-- AIM OF THE EXERCISE --
Your answer must be the records below, printed exactly.

-------- THE INPUT --------

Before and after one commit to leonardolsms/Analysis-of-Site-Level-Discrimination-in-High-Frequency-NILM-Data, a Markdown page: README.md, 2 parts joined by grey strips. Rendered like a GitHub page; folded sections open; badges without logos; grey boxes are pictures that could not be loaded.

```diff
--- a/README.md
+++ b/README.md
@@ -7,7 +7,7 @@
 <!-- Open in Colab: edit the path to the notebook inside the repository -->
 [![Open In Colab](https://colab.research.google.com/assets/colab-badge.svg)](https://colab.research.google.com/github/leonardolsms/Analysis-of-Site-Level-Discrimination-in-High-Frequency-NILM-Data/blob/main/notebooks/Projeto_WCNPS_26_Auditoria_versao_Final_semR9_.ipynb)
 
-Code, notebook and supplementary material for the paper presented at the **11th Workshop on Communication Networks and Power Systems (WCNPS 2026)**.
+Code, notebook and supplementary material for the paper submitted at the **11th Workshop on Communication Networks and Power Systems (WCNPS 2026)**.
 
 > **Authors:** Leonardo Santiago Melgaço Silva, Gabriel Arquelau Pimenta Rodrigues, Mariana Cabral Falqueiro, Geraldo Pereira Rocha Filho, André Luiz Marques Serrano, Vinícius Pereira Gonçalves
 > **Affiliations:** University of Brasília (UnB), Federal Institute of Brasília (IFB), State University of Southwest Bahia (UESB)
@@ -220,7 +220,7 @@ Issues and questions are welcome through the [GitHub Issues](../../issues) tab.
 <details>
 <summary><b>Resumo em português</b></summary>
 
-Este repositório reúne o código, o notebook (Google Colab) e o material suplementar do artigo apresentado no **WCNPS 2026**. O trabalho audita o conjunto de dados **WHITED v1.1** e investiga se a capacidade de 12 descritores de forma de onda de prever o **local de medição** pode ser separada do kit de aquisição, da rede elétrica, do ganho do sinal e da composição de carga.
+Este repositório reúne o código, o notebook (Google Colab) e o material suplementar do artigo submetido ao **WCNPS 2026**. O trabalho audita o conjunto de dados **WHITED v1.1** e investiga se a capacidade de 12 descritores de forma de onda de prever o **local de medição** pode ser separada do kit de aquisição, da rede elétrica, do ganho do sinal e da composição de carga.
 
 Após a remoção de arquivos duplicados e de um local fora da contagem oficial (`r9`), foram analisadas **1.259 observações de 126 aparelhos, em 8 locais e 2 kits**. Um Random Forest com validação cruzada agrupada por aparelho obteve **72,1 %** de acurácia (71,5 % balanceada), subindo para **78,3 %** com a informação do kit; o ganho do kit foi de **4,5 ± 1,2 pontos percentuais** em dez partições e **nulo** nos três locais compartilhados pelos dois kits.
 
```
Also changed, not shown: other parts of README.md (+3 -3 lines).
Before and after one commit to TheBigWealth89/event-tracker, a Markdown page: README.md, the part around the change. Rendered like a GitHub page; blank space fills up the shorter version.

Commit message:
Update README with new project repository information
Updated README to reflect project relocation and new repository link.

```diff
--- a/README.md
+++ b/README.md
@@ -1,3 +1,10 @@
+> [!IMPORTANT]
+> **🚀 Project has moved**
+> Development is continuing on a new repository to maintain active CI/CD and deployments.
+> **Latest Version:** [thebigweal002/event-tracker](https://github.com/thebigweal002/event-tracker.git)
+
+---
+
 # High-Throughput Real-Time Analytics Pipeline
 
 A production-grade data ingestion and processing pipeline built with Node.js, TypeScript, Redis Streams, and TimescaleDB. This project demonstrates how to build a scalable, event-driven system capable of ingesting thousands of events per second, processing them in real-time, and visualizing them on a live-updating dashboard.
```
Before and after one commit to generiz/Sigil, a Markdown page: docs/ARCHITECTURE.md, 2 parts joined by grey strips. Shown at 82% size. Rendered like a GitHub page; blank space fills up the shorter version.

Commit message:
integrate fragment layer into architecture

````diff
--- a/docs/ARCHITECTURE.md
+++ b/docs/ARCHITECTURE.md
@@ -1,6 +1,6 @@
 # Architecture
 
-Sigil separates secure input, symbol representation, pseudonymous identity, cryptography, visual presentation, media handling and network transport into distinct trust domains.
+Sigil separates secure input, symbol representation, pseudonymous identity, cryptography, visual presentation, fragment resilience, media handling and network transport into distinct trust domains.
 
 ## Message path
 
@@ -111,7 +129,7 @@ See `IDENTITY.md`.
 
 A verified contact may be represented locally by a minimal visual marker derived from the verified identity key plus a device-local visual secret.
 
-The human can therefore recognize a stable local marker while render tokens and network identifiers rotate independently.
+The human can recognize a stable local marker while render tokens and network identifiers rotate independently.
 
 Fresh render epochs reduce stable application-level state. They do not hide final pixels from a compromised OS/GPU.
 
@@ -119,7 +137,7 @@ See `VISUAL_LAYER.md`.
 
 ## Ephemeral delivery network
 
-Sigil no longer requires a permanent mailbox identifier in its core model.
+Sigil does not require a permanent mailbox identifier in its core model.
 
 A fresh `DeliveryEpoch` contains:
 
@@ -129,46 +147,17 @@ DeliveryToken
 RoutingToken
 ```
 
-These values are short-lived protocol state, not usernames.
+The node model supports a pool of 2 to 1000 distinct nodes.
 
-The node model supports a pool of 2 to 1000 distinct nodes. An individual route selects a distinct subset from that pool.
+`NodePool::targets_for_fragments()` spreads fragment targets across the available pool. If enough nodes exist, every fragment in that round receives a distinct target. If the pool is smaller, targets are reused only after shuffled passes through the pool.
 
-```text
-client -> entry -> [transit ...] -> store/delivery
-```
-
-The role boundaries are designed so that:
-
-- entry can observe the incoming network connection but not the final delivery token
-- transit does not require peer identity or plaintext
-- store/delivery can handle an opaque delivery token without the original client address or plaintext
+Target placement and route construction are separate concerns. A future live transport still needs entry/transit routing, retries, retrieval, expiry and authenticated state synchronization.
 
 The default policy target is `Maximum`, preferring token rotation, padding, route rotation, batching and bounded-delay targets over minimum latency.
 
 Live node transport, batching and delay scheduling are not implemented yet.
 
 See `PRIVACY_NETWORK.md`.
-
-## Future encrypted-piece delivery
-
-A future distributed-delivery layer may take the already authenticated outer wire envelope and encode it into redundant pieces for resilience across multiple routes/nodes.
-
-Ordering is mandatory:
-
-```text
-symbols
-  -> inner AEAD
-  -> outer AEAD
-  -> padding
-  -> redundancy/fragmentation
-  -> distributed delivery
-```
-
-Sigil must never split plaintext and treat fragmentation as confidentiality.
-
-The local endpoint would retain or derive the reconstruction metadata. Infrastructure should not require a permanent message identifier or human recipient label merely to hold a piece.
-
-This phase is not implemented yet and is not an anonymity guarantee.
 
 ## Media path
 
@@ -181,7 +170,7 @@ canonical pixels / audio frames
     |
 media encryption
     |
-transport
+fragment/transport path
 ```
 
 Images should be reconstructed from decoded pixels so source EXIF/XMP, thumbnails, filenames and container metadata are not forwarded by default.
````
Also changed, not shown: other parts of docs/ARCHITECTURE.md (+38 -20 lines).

--------

-- THE ANSWER --
Before and after one commit to leonardolsms/Analysis-of-Site-Level-Discrimination-in-High-Frequency-NILM-Data, a Markdown page: README.md, 2 parts joined by grey strips. Rendered like a GitHub page; folded sections open; badges without logos; grey boxes are pictures that could not be loaded.

```diff
--- a/README.md
+++ b/README.md
@@ -7,7 +7,7 @@
 <!-- Open in Colab: edit the path to the notebook inside the repository -->
 [![Open In Colab](https://colab.research.google.com/assets/colab-badge.svg)](https://colab.research.google.com/github/leonardolsms/Analysis-of-Site-Level-Discrimination-in-High-Frequency-NILM-Data/blob/main/notebooks/Projeto_WCNPS_26_Auditoria_versao_Final_semR9_.ipynb)
 
-Code, notebook and supplementary material for the paper presented at the **11th Workshop on Communication Networks and Power Systems (WCNPS 2026)**.
+Code, notebook and supplementary material for the paper submitted at the **11th Workshop on Communication Networks and Power Systems (WCNPS 2026)**.
 
 > **Authors:** Leonardo Santiago Melgaço Silva, Gabriel Arquelau Pimenta Rodrigues, Mariana Cabral Falqueiro, Geraldo Pereira Rocha Filho, André Luiz Marques Serrano, Vinícius Pereira Gonçalves
 > **Affiliations:** University of Brasília (UnB), Federal Institute of Brasília (IFB), State University of Southwest Bahia (UESB)
@@ -220,7 +220,7 @@ Issues and questions are welcome through the [GitHub Issues](../../issues) tab.
 <details>
 <summary><b>Resumo em português</b></summary>
 
-Este repositório reúne o código, o notebook (Google Colab) e o material suplementar do artigo apresentado no **WCNPS 2026**. O trabalho audita o conjunto de dados **WHITED v1.1** e investiga se a capacidade de 12 descritores de forma de onda de prever o **local de medição** pode ser separada do kit de aquisição, da rede elétrica, do ganho do sinal e da composição de carga.
+Este repositório reúne o código, o notebook (Google Colab) e o material suplementar do artigo submetido ao **WCNPS 2026**. O trabalho audita o conjunto de dados **WHITED v1.1** e investiga se a capacidade de 12 descritores de forma de onda de prever o **local de medição** pode ser separada do kit de aquisição, da rede elétrica, do ganho do sinal e da composição de carga.
 
 Após a remoção de arquivos duplicados e de um local fora da contagem oficial (`r9`), foram analisadas **1.259 observações de 126 aparelhos, em 8 locais e 2 kits**. Um Random Forest com validação cruzada agrupada por aparelho obteve **72,1 %** de acurácia (71,5 % balanceada), subindo para **78,3 %** com a informação do kit; o ganho do kit foi de **4,5 ± 1,2 pontos percentuais** em dez partições e **nulo** nos três locais compartilhados pelos dois kits.
 
```
Also changed, not shown: other parts of README.md (+3 -3 lines).
Before and after one commit to TheBigWealth89/event-tracker, a Markdown page: README.md, the part around the change. Rendered like a GitHub page; blank space fills up the shorter version.

Commit message:
Update README with new project repository information
Updated README to reflect project relocation and new repository link.

```diff
--- a/README.md
+++ b/README.md
@@ -1,3 +1,10 @@
+> [!IMPORTANT]
+> **🚀 Project has moved**
+> Development is continuing on a new repository to maintain active CI/CD and deployments.
+> **Latest Version:** [thebigweal002/event-tracker](https://github.com/thebigweal002/event-tracker.git)
+
+---
+
 # High-Throughput Real-Time Analytics Pipeline
 
 A production-grade data ingestion and processing pipeline built with Node.js, TypeScript, Redis Streams, and TimescaleDB. This project demonstrates how to build a scalable, event-driven system capable of ingesting thousands of events per second, processing them in real-time, and visualizing them on a live-updating dashboard.
```
Before and after one commit to generiz/Sigil, a Markdown page: docs/ARCHITECTURE.md, 2 parts joined by grey strips. Shown at 82% size. Rendered like a GitHub page; blank space fills up the shorter version.

Commit message:
integrate fragment layer into architecture

````diff
--- a/docs/ARCHITECTURE.md
+++ b/docs/ARCHITECTURE.md
@@ -1,6 +1,6 @@
 # Architecture
 
-Sigil separates secure input, symbol representation, pseudonymous identity, cryptography, visual presentation, media handling and network transport into distinct trust domains.
+Sigil separates secure input, symbol representation, pseudonymous identity, cryptography, visual presentation, fragment resilience, media handling and network transport into distinct trust domains.
 
 ## Message path
 
@@ -111,7 +129,7 @@ See `IDENTITY.md`.
 
 A verified contact may be represented locally by a minimal visual marker derived from the verified identity key plus a device-local visual secret.
 
-The human can therefore recognize a stable local marker while render tokens and network identifiers rotate independently.
+The human can recognize a stable local marker while render tokens and network identifiers rotate independently.
 
 Fresh render epochs reduce stable application-level state. They do not hide final pixels from a compromised OS/GPU.
 
@@ -119,7 +137,7 @@ See `VISUAL_LAYER.md`.
 
 ## Ephemeral delivery network
 
-Sigil no longer requires a permanent mailbox identifier in its core model.
+Sigil does not require a permanent mailbox identifier in its core model.
 
 A fresh `DeliveryEpoch` contains:
 
@@ -129,46 +147,17 @@ DeliveryToken
 RoutingToken
 ```
 
-These values are short-lived protocol state, not usernames.
+The node model supports a pool of 2 to 1000 distinct nodes.
 
-The node model supports a pool of 2 to 1000 distinct nodes. An individual route selects a distinct subset from that pool.
+`NodePool::targets_for_fragments()` spreads fragment targets across the available pool. If enough nodes exist, every fragment in that round receives a distinct target. If the pool is smaller, targets are reused only after shuffled passes through the pool.
 
-```text
-client -> entry -> [transit ...] -> store/delivery
-```
-
-The role boundaries are designed so that:
-
-- entry can observe the incoming network connection but not the final delivery token
-- transit does not require peer identity or plaintext
-- store/delivery can handle an opaque delivery token without the original client address or plaintext
+Target placement and route construction are separate concerns. A future live transport still needs entry/transit routing, retries, retrieval, expiry and authenticated state synchronization.
 
 The default policy target is `Maximum`, preferring token rotation, padding, route rotation, batching and bounded-delay targets over minimum latency.
 
 Live node transport, batching and delay scheduling are not implemented yet.
 
 See `PRIVACY_NETWORK.md`.
-
-## Future encrypted-piece delivery
-
-A future distributed-delivery layer may take the already authenticated outer wire envelope and encode it into redundant pieces for resilience across multiple routes/nodes.
-
-Ordering is mandatory:
-
-```text
-symbols
-  -> inner AEAD
-  -> outer AEAD
-  -> padding
-  -> redundancy/fragmentation
-  -> distributed delivery
-```
-
-Sigil must never split plaintext and treat fragmentation as confidentiality.
-
-The local endpoint would retain or derive the reconstruction metadata. Infrastructure should not require a permanent message identifier or human recipient label merely to hold a piece.
-
-This phase is not implemented yet and is not an anonymity guarantee.
 
 ## Media path
 
@@ -181,7 +170,7 @@ canonical pixels / audio frames
     |
 media encryption
     |
-transport
+fragment/transport path
 ```
 
 Images should be reconstructed from decoded pixels so source EXIF/XMP, thumbnails, filenames and container metadata are not forwarded by default.
````
Also changed, not shown: other parts of docs/ARCHITECTURE.md (+38 -20 lines).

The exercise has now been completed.